Joe Webb III
Webb’s here because the Texans do not like to keep more than two quarterbacks on the active roster at a time - I do not know why since we have such a GREAT history of healthy QBs. Webb can contribute on special teams as well, which makes him a unique option to have in Houston. If Watson stays healthy and the team has other needs, Webb could be placed on the practice squad or jettisoned fairly quickly.
First Four Out
The Texans made the secondary a priority this past offseason. Adding Tyrann Mathieu and Justin Reid, combined with Kareem Jackson switching to safety, immediately swipes roster spots away from other defensive backs. Drummond played only 7.23% of the plays on defense and was primarily a special teams asset last year. Although Drummond has been with the Texans for a couple years now, he will be in a dogfight to make the roster.
There are a lot of factors that could affect Coates’ future with the Texans, like the tight end battle, injury, and changes in the offense, just to name a few. All of those will be deemed insignificant if Coates can resurrect his career during training camp by demonstrating his top-level speed and decent hands. He needs to be more than a Will Fuller backup plan - he has to be a deep ball threat as well as a red zone target. Don't sleep on Coates, but as of now, it is an uphill battle for him.
Jermaine Kelly Jr.
Rookie seventh round draft picks have a hard time making this, or nearly any, roster. The Texans have a history of drafting defensive backs late in the draft, so it will be interesting to see if Kelly Jr. is a playmaker or not. We could desperately use him on special teams and in nickel packages. He’s a tall corner, but he does not have the athleticism to keep up with top level receivers. Due to depth and unknown talent, I have Kelly on the outside looking in.
I like what Chris Thompson has to offer: a speedy receiver who runs good routes in the middle of the field. The numbers game has Thompson on the free agent market after camp, but you can tell the Texans see him as a weapon and do not want to give up too quickly on his career.
I have been high on Swanson since the Texans signed him as an UDFA. Even Swanson’s former teammate Kareem Hunt has voiced his own excitement about Swanson when he told “Good Morning Football” that “this young cat has got some skills”. It won’t take long for a running back to shine in this system, and Swanson could quickly make a move up the depth chart in the coming weeks.

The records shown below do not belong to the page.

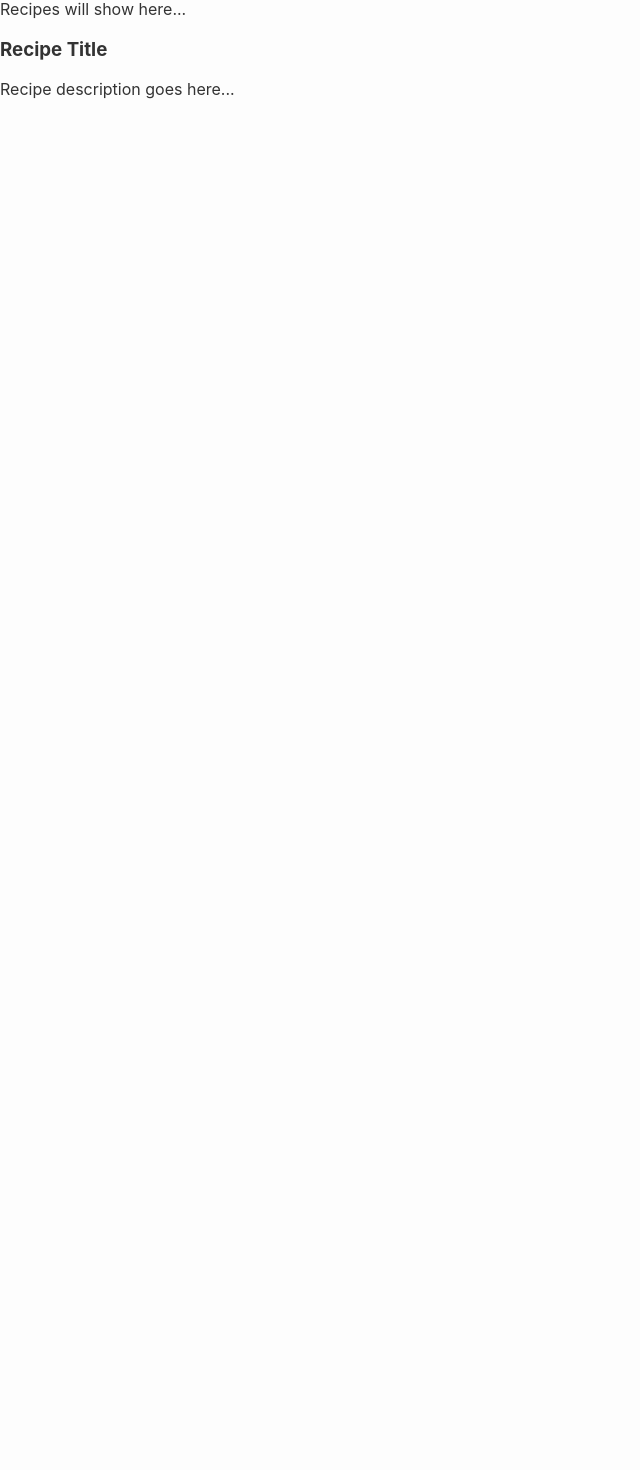
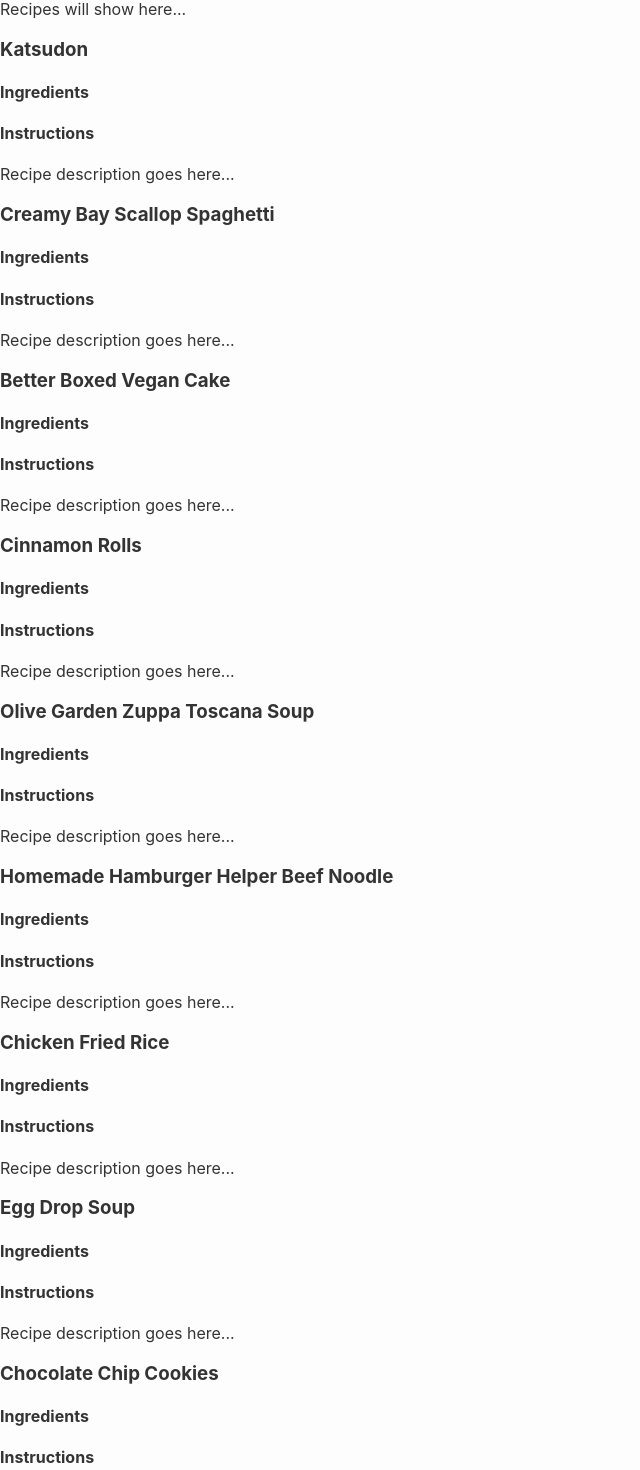
Before and after one commit to anng9792/meal-planner, a React (Vite) app: page / in a window 1280 px wide. Shown: the part 458-1928 px from the top of the page, without its empty margins (0-640 px from the left). Before the commit the page ends 800 px from the top, so only its background shows below. Built offline with nearby package versions, Linux system fonts and the light colour scheme.

Commit message:
recipe names

```diff
--- a/src/components/RecipeCard.jsx
+++ b/src/components/RecipeCard.jsx
@@ -1,8 +1,69 @@
 function RecipeCard() {
   return (
-    <div id="recipe-card">
-      <h3>Recipe Title</h3>
-      <p>Recipe description goes here...</p>
+    <div>
+      <div id="recipe-card">
+        <h3>Katsudon</h3>
+        <h4>Ingredients</h4>
+        <p></p>
+        <h4>Instructions</h4>
+        <p>Recipe description goes here...</p>
+      </div>
+      <div id="recipe-card">
+        <h3>Creamy Bay Scallop Spaghetti</h3>
+        <h4>Ingredients</h4>
+        <p></p>
+        <h4>Instructions</h4>
+        <p>Recipe description goes here...</p>
+      </div>
+      <div id="recipe-card">
+        <h3>Better Boxed Vegan Cake</h3>
+        <h4>Ingredients</h4>
+        <p></p>
+        <h4>Instructions</h4>
+        <p>Recipe description goes here...</p>
+      </div>
+      <div id="recipe-card">
+        <h3>Cinnamon Rolls</h3>
+        <h4>Ingredients</h4>
+        <p></p>
+        <h4>Instructions</h4>
+        <p>Recipe description goes here...</p>
+      </div>
+      <div id="recipe-card">
+        <h3>Olive Garden Zuppa Toscana Soup</h3>
+        <h4>Ingredients</h4>
+        <p></p>
+        <h4>Instructions</h4>
+        <p>Recipe description goes here...</p>
+      </div>
+      <div id="recipe-card">
+        <h3>Homemade Hamburger Helper Beef Noodle</h3>
+        <h4>Ingredients</h4>
+        <p></p>
+        <h4>Instructions</h4>
+        <p>Recipe description goes here...</p>
+      </div>
+      <div id="recipe-card">
+        <h3>Chicken Fried Rice</h3>
+        <h4>Ingredients</h4>
+        <p></p>
+        <h4>Instructions</h4>
+        <p>Recipe description goes here...</p>
+      </div>
+      <div id="recipe-card">
+        <h3>Egg Drop Soup</h3>
+        <h4>Ingredients</h4>
+        <p></p>
+        <h4>Instructions</h4>
+        <p>Recipe description goes here...</p>
+      </div>
+      <div id="recipe-card">
+        <h3>Chocolate Chip Cookies</h3>
+        <h4>Ingredients</h4>
+        <p></p>
+        <h4>Instructions</h4>
+        <p>Recipe description goes here...</p>
+      </div>
     </div>
   )
 }
```
Also changed, not shown: src/components/Recipecard.jsx (+64 -3 lines).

See above. The Texans have acquired talent that will leapfrog Drummond on the depth chart, but his reliability on special teams makes him hard to move on from.
With that, here is the current projected Texans’ 53-man roster:
LDE: J.J. Watt, Carlos Watkins
NT: D.J Reader, Brandon Dunn,
RDE: Christian Covington, Joel Heath
LOLB: Whitney Mercilus, Brennan Scarlett, Peter Kalambayi
ILB: Benardrick McKinney, Brian Peters
ILB: Zach Cunningham, Dylan Cole
ROLB: Jadeveon Clowney, Duke Ejiofor
CB: Aaron Colvin, Kevin Johnson
CB: Jonathan Joseph, Johnson Bademosi
FS: Justin Reid, Kareem Jackson, Treston Decoud
SS: Tyrann Mathieu, Corey Moore
QB: Deshaun Watson, Brandon Weeden, Joe Webb III
FB: Jay Prosch
RB: Lamar Miller, D’Onta Foreman, Alfred Blue, Tyler Ervin
TE: Stephen Anderson, Ryan Griffin, Jordan Akins, Jordan Thomas
WR: DeAndre Hopkins, Keke Coutee, Braxton Miller
WR: Will Fuller, Bruce Ellington
LT: Julie’n Davenport, Kendall Lamm
LG: Zach Fulton, Kyle Fuller
C: Nick Martin, Greg Mancz
RG: Senio Kelemete
RT: Seantrel Henderson, Martinas Rankin
LS: Jon Weeks
K: Ka’imi Fairbairn
P: Shane Lechler